The Agency for Science, Technology and Research, or A*STAR, is Singapore's lead agency for fostering world-class scientific research and talent for a vibrant knowledge-based Singapore. A*STAR actively nurtures public sector research and development in Biomedical Sciences, Physical Sciences and Engineering, with a particular focus on fields essential to Singapore's manufacturing industry and new growth industries. It oversees 14 research institutes and supports extramural research with the universities, hospital research centres and other local and international partners. At the heart of this knowledge intensive work is human capital. Top local and international scientific talent drive knowledge creation at A*STAR research institutes.
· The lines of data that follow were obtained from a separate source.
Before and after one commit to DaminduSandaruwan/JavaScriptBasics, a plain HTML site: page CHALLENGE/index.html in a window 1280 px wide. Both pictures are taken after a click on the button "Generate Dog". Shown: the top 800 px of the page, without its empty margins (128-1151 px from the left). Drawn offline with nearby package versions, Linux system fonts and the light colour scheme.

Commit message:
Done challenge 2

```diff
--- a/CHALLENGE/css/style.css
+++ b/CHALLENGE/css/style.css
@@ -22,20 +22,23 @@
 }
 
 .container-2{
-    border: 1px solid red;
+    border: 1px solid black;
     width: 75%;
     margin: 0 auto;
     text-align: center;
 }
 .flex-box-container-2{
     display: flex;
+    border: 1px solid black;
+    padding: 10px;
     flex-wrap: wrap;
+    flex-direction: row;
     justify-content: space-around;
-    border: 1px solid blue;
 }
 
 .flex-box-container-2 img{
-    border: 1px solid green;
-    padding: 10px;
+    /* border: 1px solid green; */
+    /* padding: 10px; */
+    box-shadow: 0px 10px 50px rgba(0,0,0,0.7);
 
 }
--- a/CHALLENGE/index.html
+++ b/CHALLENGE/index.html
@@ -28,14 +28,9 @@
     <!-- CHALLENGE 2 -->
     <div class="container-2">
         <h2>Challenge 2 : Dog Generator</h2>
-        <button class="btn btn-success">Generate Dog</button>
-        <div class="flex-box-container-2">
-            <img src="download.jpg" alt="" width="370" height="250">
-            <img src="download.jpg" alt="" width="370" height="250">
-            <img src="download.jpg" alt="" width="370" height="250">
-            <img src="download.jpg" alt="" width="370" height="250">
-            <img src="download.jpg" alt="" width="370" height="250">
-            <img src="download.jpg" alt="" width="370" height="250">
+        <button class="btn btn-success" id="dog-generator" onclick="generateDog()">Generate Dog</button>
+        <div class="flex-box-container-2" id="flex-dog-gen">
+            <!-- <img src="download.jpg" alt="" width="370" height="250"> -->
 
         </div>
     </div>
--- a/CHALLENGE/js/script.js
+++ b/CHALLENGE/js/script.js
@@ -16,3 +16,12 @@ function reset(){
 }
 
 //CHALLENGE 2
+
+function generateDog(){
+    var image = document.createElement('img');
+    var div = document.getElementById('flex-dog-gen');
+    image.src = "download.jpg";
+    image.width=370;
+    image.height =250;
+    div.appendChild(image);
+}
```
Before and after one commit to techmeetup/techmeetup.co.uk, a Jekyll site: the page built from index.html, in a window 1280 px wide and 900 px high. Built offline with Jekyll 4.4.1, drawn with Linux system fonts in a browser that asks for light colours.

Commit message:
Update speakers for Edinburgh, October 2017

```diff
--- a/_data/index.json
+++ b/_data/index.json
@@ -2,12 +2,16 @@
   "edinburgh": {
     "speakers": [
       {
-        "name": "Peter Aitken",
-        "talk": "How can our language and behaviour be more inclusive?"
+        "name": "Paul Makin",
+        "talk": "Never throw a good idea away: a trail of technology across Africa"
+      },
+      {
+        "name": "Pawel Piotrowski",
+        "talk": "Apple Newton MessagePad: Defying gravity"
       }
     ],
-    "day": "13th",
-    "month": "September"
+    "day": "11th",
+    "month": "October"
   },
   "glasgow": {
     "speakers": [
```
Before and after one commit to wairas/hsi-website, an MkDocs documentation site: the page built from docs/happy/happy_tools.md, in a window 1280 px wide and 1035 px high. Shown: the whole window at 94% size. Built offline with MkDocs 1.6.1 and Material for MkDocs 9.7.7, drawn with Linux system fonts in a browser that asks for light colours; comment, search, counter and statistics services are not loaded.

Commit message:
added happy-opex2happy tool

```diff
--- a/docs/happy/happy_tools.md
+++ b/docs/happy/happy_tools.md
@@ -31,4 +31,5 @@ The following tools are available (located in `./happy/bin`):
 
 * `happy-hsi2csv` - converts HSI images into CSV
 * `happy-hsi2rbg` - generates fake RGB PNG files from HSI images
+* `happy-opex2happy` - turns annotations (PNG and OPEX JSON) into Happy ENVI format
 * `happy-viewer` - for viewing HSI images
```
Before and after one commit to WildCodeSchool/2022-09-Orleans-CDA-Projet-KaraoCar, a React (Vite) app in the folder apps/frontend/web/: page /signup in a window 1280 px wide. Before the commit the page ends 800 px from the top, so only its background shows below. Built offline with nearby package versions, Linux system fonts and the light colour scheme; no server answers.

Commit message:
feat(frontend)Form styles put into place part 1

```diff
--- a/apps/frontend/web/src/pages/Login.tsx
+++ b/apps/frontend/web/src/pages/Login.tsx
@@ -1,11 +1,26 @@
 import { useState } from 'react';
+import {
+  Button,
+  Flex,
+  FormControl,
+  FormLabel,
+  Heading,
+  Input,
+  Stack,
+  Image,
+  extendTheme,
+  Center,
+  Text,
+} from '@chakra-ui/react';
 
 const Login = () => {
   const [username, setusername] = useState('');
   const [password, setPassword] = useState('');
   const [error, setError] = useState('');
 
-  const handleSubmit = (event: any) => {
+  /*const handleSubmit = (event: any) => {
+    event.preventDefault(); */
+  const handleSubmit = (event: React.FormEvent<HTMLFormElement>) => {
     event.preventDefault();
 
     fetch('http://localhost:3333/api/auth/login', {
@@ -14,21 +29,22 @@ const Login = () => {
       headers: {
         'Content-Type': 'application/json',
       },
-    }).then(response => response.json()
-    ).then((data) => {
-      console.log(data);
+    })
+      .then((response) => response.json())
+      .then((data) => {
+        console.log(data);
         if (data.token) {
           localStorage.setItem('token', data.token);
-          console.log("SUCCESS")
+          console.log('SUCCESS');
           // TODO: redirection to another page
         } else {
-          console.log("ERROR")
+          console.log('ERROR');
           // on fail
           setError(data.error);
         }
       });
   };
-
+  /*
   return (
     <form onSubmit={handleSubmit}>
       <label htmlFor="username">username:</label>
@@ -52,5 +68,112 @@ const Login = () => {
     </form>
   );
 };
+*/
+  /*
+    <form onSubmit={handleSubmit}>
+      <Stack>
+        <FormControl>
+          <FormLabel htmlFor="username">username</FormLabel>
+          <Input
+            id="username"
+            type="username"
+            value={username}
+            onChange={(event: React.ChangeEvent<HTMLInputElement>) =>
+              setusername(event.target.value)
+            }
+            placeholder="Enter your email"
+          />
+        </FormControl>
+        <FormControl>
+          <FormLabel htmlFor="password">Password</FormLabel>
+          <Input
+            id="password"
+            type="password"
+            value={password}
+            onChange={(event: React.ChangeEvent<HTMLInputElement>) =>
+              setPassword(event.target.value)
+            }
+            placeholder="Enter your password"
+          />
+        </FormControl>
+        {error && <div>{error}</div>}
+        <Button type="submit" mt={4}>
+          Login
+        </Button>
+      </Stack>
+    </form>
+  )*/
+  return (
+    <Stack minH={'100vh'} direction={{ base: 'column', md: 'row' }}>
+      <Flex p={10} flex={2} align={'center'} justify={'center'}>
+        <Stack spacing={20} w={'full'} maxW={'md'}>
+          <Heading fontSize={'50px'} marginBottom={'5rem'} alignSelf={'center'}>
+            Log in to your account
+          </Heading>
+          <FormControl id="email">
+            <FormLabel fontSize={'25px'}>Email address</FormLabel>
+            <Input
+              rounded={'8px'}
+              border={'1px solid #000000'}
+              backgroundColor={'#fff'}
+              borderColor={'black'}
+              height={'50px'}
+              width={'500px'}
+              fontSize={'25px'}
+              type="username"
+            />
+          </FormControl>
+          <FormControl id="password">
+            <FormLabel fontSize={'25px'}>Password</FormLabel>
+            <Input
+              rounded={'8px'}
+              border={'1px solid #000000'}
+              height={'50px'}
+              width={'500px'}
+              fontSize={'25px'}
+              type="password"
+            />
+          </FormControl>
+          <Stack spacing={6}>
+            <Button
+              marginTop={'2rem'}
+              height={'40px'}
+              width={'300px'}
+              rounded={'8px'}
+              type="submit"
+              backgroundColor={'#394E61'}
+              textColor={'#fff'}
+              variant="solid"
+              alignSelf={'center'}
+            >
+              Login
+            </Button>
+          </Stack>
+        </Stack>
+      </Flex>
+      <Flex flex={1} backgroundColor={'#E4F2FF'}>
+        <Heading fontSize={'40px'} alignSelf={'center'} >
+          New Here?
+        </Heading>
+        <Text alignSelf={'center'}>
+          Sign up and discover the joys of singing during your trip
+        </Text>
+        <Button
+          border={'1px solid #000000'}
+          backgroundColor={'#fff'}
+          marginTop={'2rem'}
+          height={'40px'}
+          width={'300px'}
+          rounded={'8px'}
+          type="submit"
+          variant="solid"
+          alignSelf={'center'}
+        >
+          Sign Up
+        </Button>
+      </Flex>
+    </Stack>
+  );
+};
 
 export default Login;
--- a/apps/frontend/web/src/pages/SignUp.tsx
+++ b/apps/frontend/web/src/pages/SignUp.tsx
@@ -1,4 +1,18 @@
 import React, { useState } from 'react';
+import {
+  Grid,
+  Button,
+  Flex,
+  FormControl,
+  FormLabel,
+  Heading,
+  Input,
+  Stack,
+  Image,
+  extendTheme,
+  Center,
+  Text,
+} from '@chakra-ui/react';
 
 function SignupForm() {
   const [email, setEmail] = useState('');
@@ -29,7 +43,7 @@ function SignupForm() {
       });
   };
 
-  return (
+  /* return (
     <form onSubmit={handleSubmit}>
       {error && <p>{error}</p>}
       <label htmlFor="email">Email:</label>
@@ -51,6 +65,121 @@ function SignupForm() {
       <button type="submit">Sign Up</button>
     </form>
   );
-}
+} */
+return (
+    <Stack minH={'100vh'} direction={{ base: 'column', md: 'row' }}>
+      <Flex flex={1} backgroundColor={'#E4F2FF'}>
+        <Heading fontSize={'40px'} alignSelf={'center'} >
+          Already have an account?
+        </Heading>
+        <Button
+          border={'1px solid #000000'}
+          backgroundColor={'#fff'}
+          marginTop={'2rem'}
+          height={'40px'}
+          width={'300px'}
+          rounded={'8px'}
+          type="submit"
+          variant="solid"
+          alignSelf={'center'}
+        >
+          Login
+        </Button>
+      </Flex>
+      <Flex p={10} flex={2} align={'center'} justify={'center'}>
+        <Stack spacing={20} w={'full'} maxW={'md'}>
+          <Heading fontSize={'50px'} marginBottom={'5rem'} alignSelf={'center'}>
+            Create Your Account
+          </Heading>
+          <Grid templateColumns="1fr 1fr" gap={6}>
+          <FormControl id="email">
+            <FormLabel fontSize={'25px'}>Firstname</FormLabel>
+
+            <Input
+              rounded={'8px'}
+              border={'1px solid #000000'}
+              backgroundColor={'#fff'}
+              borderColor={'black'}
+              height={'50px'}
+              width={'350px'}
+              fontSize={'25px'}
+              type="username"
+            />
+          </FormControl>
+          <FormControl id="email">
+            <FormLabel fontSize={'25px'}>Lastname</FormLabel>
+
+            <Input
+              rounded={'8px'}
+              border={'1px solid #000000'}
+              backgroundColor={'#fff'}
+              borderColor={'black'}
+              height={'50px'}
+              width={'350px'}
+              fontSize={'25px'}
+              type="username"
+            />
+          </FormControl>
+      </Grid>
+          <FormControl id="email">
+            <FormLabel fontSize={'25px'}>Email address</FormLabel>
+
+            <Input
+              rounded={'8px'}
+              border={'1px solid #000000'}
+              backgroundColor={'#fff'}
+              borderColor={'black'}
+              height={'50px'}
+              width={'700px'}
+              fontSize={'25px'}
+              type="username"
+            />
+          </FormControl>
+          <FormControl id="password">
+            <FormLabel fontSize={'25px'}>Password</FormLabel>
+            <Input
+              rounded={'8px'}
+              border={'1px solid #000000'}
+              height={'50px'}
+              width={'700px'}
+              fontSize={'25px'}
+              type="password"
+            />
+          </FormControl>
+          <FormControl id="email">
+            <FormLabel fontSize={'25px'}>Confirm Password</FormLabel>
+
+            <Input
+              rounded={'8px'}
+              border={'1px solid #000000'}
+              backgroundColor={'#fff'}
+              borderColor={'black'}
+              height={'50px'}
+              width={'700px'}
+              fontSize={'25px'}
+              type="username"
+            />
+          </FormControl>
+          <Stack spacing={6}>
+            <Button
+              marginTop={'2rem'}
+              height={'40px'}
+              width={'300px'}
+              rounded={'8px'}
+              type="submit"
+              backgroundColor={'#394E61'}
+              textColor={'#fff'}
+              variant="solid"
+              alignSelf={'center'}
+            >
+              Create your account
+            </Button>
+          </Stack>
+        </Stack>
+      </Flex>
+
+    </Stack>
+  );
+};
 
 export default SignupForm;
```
The Agency also sends scholars for undergraduate, graduate and post-doctoral training in the best universities, a reflection of the high priority A*STAR places on nurturing the next generation of scientific talent.
The Genome Institute of Singapore (GIS) is a member of the Agency for Science, Technology and Research (A*STAR). It is a national initiative with a global vision that seeks to use genomic sciences to improve public health and public prosperity. Established in 2001 as a centre for genomic discovery, the GIS will pursue the integration of technology, genetics and biology towards the goal of individualized medicine. The key research areas at the GIS include Systems Biology, Stem Cell & Developmental Biology, Cancer Biology & Pharmacology, Human Genetics, Infectious Diseases, Genomic Technologies, and Computational & Mathematical Biology. The genomics infrastructure at the GIS is utilized to train new scientific talent, to function as a bridge for academic and industrial research, and to explore scientific questions of high impact.
Genome Institute of Singapore
Winnie Serah Lim
American Association for Cancer Research
Staci Vernick Goldberg